sigma 's' is also used in initial position.
Usage: elles
sigma 's' used throughout in final position.
Usage: So
upper case 'S' at the beginning of a line.
Usage: was
variations of this 'w' abound. The formation of the graph is not consistent, a feature which applies to many of the scribe's graphs.
Usage: now
'w' in final position. The formation is the same. It is the scribe's erratic presentation of graphs which makes the aspect of his copying that gives the impression of variance in the graph formation.
Usage: wif
another unsystematic variation of 'w'.
Usage: Where
'W' in initial position in the line.
Usage: hy(m)
the scribe has a variety of abbreviations which are unusual. This version is a conventional abbreviation with the tail of 'y' arching up to join with the macron. The next word is 'hu' which presumably is an abbreviation for 'how'.
Usage: my
'y' in final position. The thickness of stroke of the tail of 'y' varies but is generally the same shape.
Usage: þ(er)by
'y' in final position at the end of a line.
Usage: hy(m)self
another example of the scribe's abbreviation fixation.
Thorn and Yogh
Usage: haþ
thorn is used on every occasion where 'th' is required.
Usage: ȝif
yogh is used consistently for a variety of reasons here for the 'y' sound.
Usage: hiȝt
ȝ used for 'ght' replacement.
Usage: Þis
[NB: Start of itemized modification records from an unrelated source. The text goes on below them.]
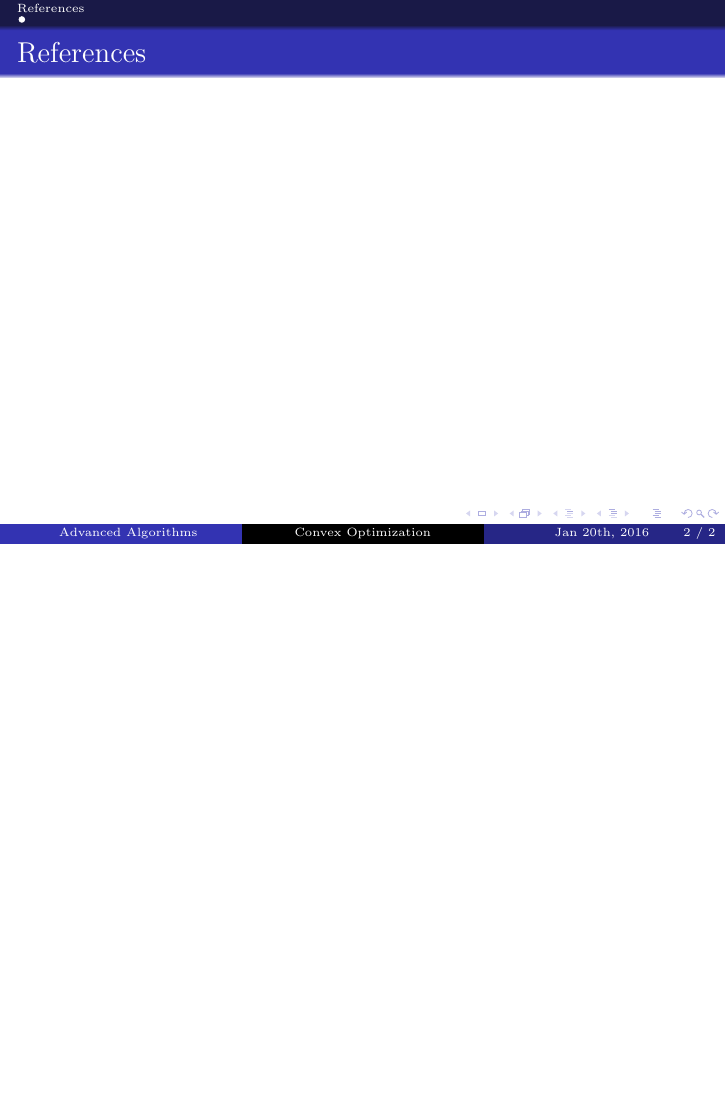
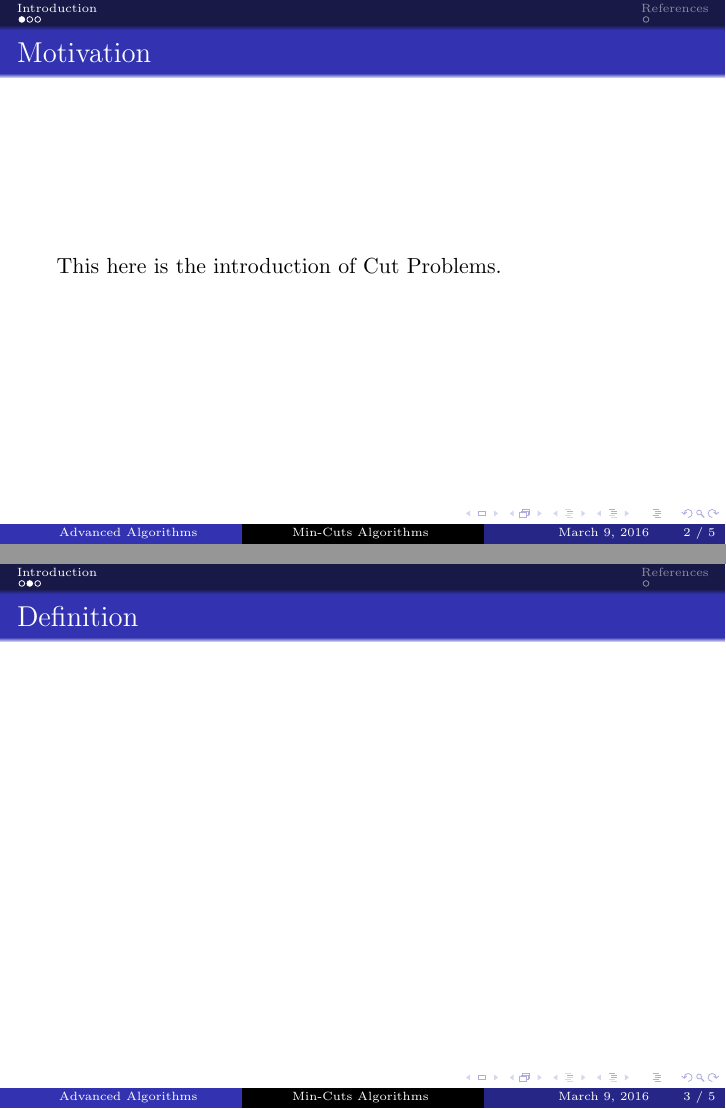
Before and after one commit to andyafter/cs6234_notes, LaTeX slides (second_pre/slides/frankfurt.tex, which reads second_pre/slides/sections/introduction.tex): page 2 of 2 before the commit and pages 3 and 4 of 6 after it, the two joined at a grey line, the shorter picture padded with empty space. Compiled offline with pdfLaTeX.

Commit message:
Added something else

```diff
--- a/second_pre/slides/frankfurt.tex
+++ b/second_pre/slides/frankfurt.tex
@@ -105,9 +105,10 @@
 }
 \makeatother
 
-\author[\parbox{.2\paperwidth}{}]{Hu SiXing, Hakki Can Karaimer, Pan An, Philipp Keck}
+\author[\parbox{.2\paperwidth}{}]{\bf \large Hu SiXing, Hakki Can Karaimer, Pan
+  An,\\  Philipp Keck, Taehoon Kim}
 \institute{National University of Singapore}
-\title{Convex Optimization}
+\title{Min-Cuts Algorithms }
 
 %% end of configuration
 
@@ -116,13 +117,19 @@
 
 % \title{Convex Optimization}
 % \author{Hu SiXing, Hakki Can Karaimer, Pan An, Philipp Keck}
-\date{Jan 20th, 2016}
+%\date{Jan 20th, 2016}
+\date{\today}
 \setbeamertemplate{bibliography item}[triangle]
 \begin{document}
 
 \begin{frame}
   \titlepage
 \end{frame}
+
+
+\section{Introduction}
+\input{sections/introduction.tex}
+
 
 
 % \begin{frame}
--- /dev/null
+++ b/second_pre/slides/sections/introduction.tex
@@ -0,0 +1,26 @@
+%%% Local Variables:
+%%% mode: latex
+%%% TeX-master: t
+%%% End:
+\subsection{}
+\begin{frame}
+\frametitle{Motivation}
+
+
+\only<1>{
+
+
+}
+
+\only<2>{
+This here is the introduction of Cut Problems.
+
+
+}
+
+
+\end{frame}
+\begin{frame}
+  \frametitle{Definition}
+
+\end{frame}
```
Also changed, not shown: convex_optimization/unconstrained.tex (+5 -0 lines), second_pre/slides/sections/kargers.tex (added, +27 -0 lines), second_pre/slides/frankfurt.pdf (added), second_pre/slides/sections/introduction.tex (9 more changed lines), 14 other files.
thorn is used throughout for the 'th graph'.
Centre for Medieval Studies, University of York, King's Manor, York YO1 7EP